> _Exercise instructions_: Where a line in the records below includes "html", pull that line out.

> _Records for this exercise_:

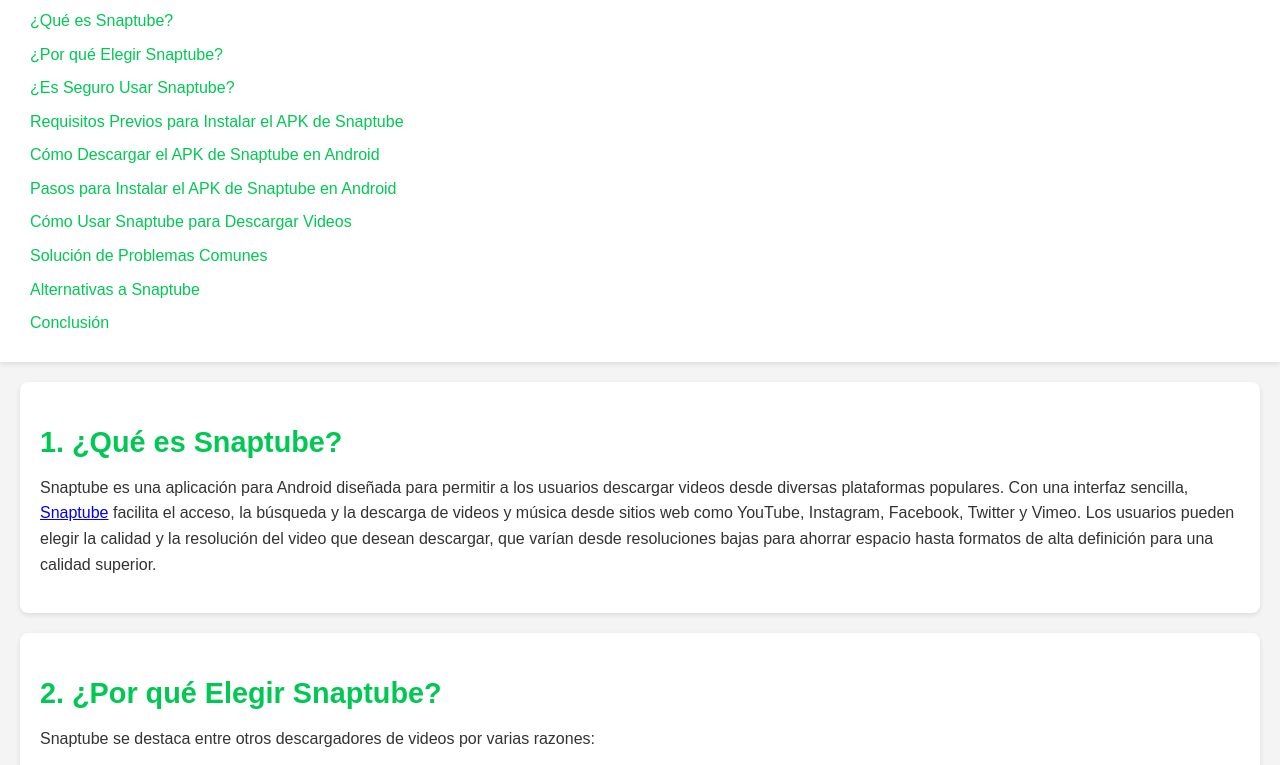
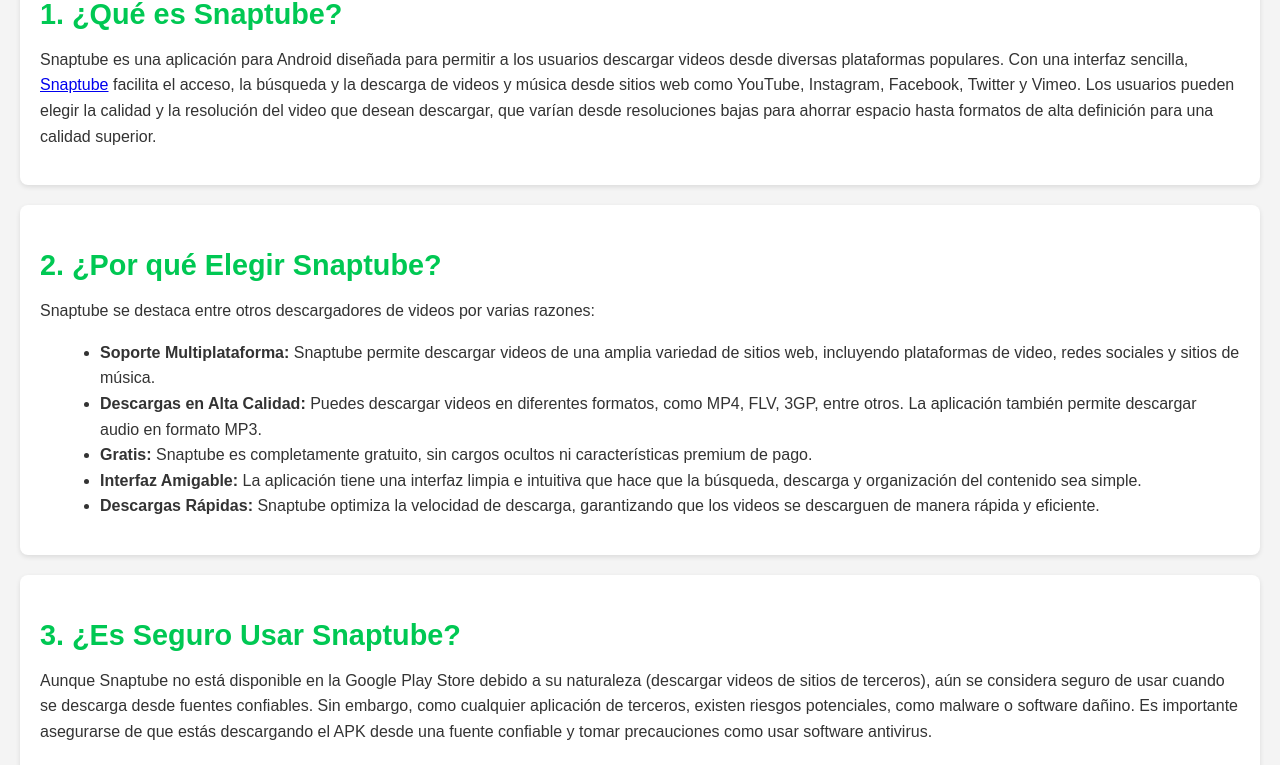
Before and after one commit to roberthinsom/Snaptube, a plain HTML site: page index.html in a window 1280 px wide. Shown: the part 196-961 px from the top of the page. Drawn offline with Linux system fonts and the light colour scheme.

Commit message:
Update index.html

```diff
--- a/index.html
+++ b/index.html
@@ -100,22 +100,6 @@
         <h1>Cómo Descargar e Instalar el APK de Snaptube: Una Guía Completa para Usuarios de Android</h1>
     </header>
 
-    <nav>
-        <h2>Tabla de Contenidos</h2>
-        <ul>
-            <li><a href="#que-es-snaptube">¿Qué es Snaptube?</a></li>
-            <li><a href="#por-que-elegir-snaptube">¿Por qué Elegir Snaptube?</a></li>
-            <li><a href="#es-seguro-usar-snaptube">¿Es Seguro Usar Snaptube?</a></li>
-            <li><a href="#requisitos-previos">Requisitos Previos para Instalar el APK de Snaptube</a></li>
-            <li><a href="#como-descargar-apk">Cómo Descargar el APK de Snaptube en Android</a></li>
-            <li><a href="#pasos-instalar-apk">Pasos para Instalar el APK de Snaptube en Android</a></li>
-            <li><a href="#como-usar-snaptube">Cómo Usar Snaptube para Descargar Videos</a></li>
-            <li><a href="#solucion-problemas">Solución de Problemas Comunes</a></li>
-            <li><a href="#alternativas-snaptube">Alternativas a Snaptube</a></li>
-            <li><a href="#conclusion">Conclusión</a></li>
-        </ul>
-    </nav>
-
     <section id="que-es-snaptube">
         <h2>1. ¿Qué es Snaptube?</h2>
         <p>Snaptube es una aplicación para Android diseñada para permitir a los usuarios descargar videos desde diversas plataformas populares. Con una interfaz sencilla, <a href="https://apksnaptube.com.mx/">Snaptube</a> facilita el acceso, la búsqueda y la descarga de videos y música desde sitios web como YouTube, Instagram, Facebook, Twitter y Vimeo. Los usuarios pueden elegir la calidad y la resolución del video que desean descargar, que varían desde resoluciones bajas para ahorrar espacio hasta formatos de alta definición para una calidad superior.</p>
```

> _Exercise solution_:
Before and after one commit to roberthinsom/Snaptube, a plain HTML site: page index.html in a window 1280 px wide. Shown: the part 196-961 px from the top of the page. Drawn offline with Linux system fonts and the light colour scheme.
Update index.html
--- a/index.html
+++ b/index.html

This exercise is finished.